By: QJOA Thu, 08 Sep 2011 07:05:32 +0000 “Taxpayers have already covered $140 billion of FHFA losses from these bad mortgages and the amount is expected to go much higher.”
Sir, don’t mistake losses with taxpayer’s cost.
The bulk of FnF’s losses in their quarterly reports come from the privision for future losses to build up a Reserve Fund.
combined FnF Reserve Fund stands at $113.9 billion at the end of June.
The truth will prevail.

By: delinquent Wed, 07 Sep 2011 15:24:25 +0000 More power to Congressman Miller!
The average U.S. home price has now fallen below the nadir we hit in 2008 and is projected to drop another five to 15 percent this year. As values decline, more homeowners are steadily pushed underwater.

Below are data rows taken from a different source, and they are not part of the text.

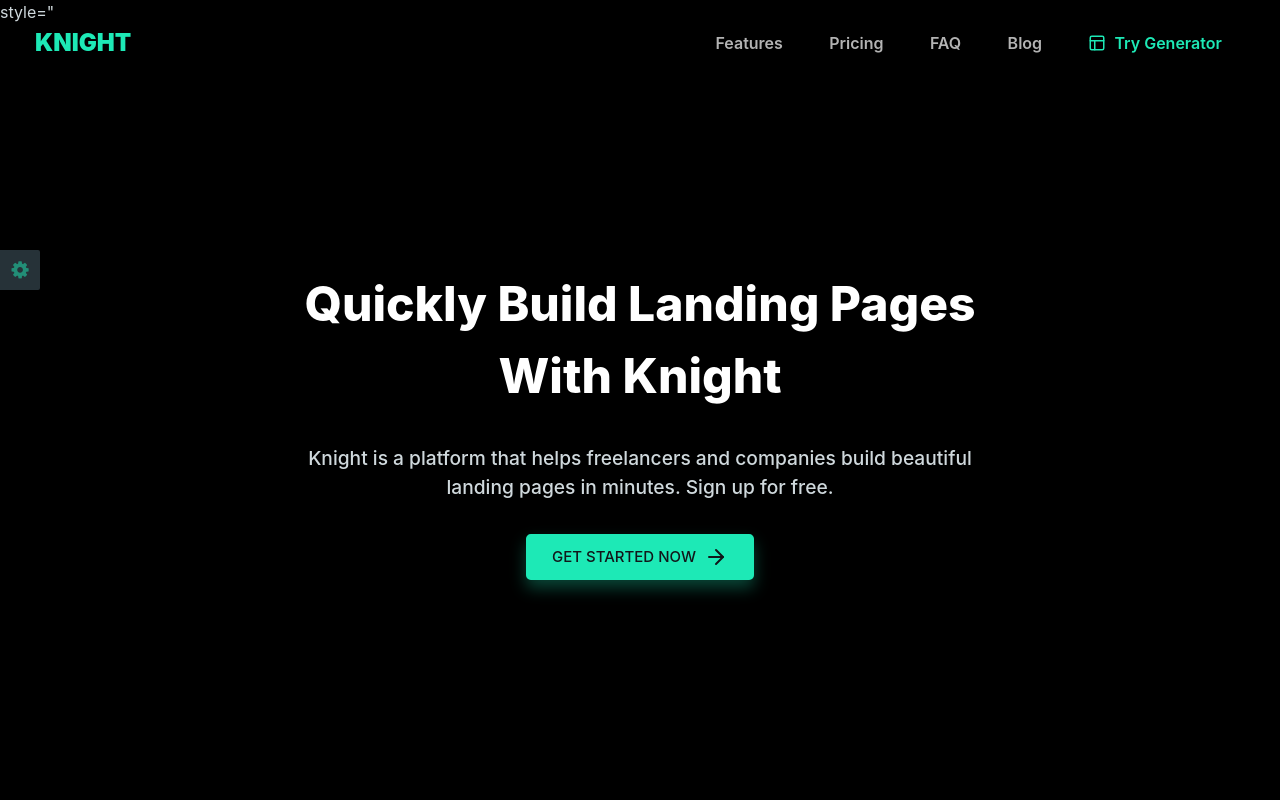
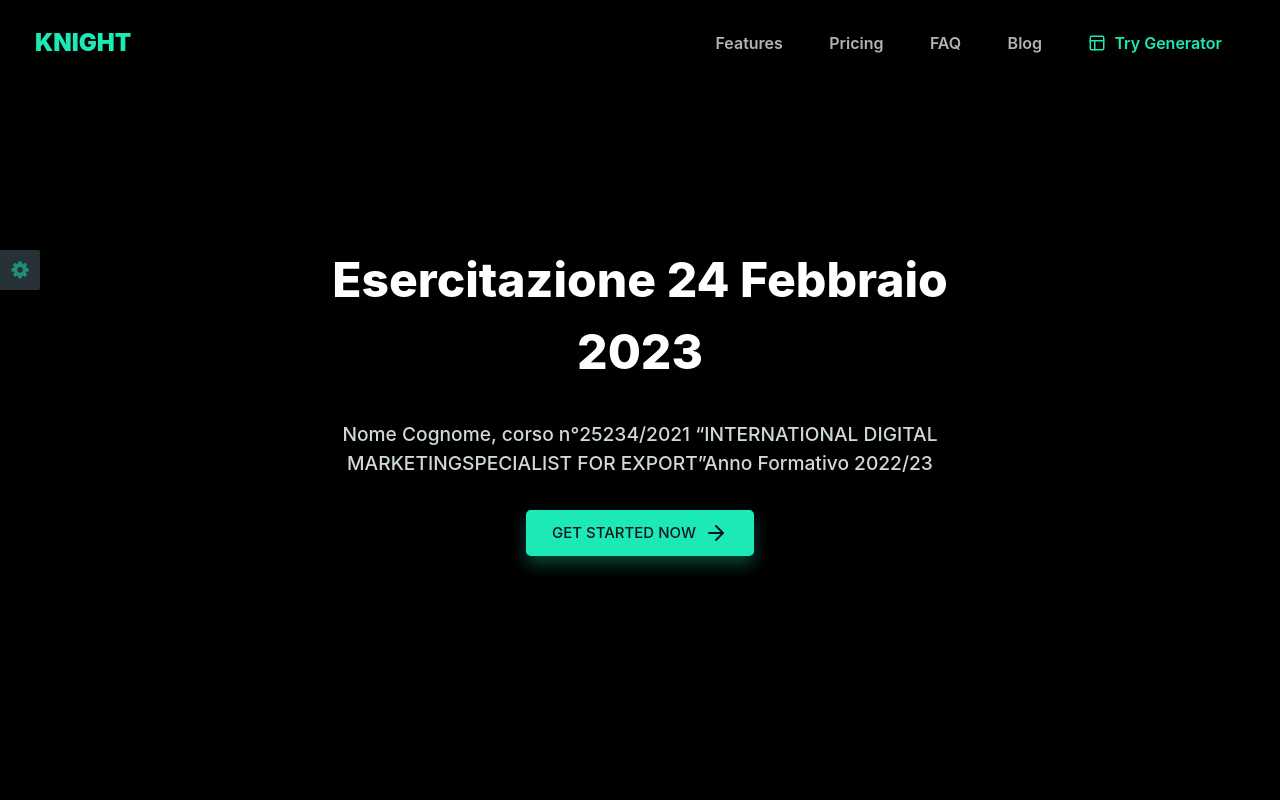
Before and after one commit to kamenos/mitri.knight, a plain HTML site: page index.html in a window 1280 px wide. Shown: the top 800 px of the page. Drawn offline with nearby package versions, Linux system fonts and the light colour scheme; a web font is replaced by a local one.

Commit message:
prova mitri cinque

```diff
--- a/index.html
+++ b/index.html
@@ -1,7 +1,6 @@
 <!doctype html>
 <html lang="en">
 <head>
-    style="<background-color: #012334; border-color: #012334;
 
     <!-- Google tag (gtag.js) -->
 <script async src="https://www.googletagmanager.com/gtag/js?id=UA-258271215-1"></script>
@@ -89,9 +88,8 @@ height="0" width="0" style="display:none;visibility:hidden"></iframe></noscript>
     <div class="container">
         <div class="row vh-md-100">
             <div class="col-md-8 col-sm-10 col-12 mx-auto my-auto text-center">
-                <h1 class="heading-black text-capitalize">Quickly build landing pages with Knight</h1>
-                <p class="lead py-3">Knight is a platform that helps freelancers and companies build beautiful landing
-                    pages in minutes. Sign up for free.</p>
+                <h1 class="heading-black text-capitalize">Esercitazione 24 Febbraio 2023</h1>
+                <p class="lead py-3">Nome Cognome, corso n°25234/2021 “INTERNATIONAL DIGITAL MARKETINGSPECIALIST FOR EXPORT”Anno Formativo 2022/23</p>
                 <button class="btn btn-primary d-inline-flex flex-row align-items-center">
                     Get started now
                     <em class="ml-2" data-feather="arrow-right"></em>
```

New home sales are now at the lowest level ever recorded and will continue to slide as foreclosures and evictions continue.

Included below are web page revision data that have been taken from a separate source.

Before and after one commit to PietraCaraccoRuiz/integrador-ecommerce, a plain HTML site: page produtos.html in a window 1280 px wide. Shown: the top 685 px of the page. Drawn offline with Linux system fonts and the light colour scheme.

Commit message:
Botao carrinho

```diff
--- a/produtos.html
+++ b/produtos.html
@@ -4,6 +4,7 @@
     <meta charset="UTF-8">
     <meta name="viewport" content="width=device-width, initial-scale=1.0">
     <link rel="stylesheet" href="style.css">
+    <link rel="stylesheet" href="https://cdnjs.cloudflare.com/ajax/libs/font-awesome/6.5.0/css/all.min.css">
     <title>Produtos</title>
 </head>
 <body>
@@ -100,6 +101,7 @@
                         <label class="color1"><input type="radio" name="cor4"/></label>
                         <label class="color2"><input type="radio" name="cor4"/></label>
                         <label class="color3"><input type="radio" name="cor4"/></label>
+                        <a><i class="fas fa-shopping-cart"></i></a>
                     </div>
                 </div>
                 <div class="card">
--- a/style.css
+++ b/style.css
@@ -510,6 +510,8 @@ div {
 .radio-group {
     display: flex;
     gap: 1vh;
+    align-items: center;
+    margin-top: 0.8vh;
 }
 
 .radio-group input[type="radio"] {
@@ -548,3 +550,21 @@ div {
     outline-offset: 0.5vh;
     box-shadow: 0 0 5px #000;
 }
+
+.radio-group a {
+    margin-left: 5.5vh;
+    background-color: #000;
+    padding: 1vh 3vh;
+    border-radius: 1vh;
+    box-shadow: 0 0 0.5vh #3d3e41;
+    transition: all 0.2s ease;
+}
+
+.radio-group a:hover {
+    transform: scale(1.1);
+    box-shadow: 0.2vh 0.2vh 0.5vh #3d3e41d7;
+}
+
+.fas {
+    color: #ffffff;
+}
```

The U.S. Census Bureau reports that 11 percent of all U.S. residences are now empty, that’s an astounding 18.4 million homes, and projections show millions more in the foreclosure pipeline. This tsunami of unsold properties will take years to unload. (New York estimates 62 years, at current sales rates.) The glut of empty units drives down the value of all homes, keeps homebuilders from starting new projects, and qualified buyers waiting until values “hit bottom.”
The only answer is to force the lenders, especially Fannie Mae and Freddie Mac, to modify upside-down mortgages back to current market values – reducing loan principals allows homeowners to remain in their homes making payments they can afford while rebuilding their equity. This will slow the overwhelming onslaught of foreclosures, reduce the flood of empty homes onto the market, keep home prices and neighborhoods from deteriorating any further, and offer some hope that the real estate segment of the economy will one day recover.
Banks can thus help to resolve some of the problems THEY caused when they created the disastrous “housing bubble.”
Without this approach the downward death spiral will continue and the nation will not see an economic turnaround in the foreseeable future.